Having your own helipad, truffle farm, and earlobe masseuse is the ultimate goal of some people, but if you’ve gone to the trouble of getting a PhD, you’re probably interested in a different kind of success altogether.
When I met my man, I wasn’t looking for someone to spend the rest of my life with. But when I realized that he was into cooking, football, and reading creepy fairy tales on dark and stormy evenings, the angels did a chorus, organ music swelled, and golden beams of light reached towards him as if providence itself were leading me into his arms (or… something like that). Even if I did have the looks to snag me some playboy instead, I’d be bored to tears with a dude who was busy with his investments 90% of the time, and wanted to spend the other 10% draping me in diamonds and showing me off on yachts. It’s just not my idea of happiness, plain and simple. Hell, my mother was smokin’ hot in her youth, and when some guy who owned a castle proposed to her on account of her smokin’ hotness, she ran away screaming.
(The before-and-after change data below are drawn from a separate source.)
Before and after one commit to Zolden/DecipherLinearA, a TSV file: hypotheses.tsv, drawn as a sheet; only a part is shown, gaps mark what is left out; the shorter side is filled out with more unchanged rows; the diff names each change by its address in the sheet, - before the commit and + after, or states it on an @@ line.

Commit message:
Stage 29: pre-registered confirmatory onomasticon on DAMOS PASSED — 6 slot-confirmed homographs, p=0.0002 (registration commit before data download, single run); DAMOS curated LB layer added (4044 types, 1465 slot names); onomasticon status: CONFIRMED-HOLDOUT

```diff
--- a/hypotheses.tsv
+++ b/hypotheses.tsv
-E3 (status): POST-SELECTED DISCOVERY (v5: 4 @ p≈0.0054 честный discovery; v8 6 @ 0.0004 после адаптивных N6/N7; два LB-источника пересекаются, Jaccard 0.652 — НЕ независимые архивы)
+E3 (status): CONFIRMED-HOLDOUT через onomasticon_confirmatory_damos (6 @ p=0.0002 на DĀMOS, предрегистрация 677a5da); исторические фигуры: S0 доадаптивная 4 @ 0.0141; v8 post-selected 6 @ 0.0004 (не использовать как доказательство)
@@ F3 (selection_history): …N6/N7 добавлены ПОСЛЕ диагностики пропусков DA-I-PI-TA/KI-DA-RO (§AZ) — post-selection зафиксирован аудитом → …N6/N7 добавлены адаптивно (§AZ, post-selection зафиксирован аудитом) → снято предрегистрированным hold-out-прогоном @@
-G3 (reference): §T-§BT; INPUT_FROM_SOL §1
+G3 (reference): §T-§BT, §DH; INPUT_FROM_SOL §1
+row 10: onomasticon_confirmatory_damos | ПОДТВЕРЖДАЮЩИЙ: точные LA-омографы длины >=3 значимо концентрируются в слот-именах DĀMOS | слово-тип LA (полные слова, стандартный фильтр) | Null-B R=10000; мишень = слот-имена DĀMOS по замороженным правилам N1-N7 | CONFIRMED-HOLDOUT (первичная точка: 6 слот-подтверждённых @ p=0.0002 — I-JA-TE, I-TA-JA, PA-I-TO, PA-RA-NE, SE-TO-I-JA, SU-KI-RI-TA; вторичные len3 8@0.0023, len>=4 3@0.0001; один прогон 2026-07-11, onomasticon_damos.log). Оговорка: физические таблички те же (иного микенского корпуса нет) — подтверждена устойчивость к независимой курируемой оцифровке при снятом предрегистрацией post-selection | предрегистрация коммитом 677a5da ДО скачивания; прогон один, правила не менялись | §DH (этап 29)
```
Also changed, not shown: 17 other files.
Because… dude. Some people are simply a bad match.
And here’s another thing: if you are really, really smart and discerning, your dating pool automatically gets smaller. It’s also true that men are often taught by their family and/or culture that it’s OK to marry a woman who’s either a) not particularly bright, or b) dumbs herself down. Women? Not so much. Now, I know several highly successful and wealthy women who married men whose primary function in life is sipping daiquiris and waxing their chests, which is perfectly fine as long as both parties are happy. And I’m not going to say that those men are stupid, because they could also simply refuse to advertise their intelligence on account of it interfering with their marriage. Whatever.
Everyone has their own idea of bliss, and I think it’s safe to say that for Carolyn Kaufman, this idea most likely involves someone who is just as erudite and committed to a profession as she is.
I’ll drink to that.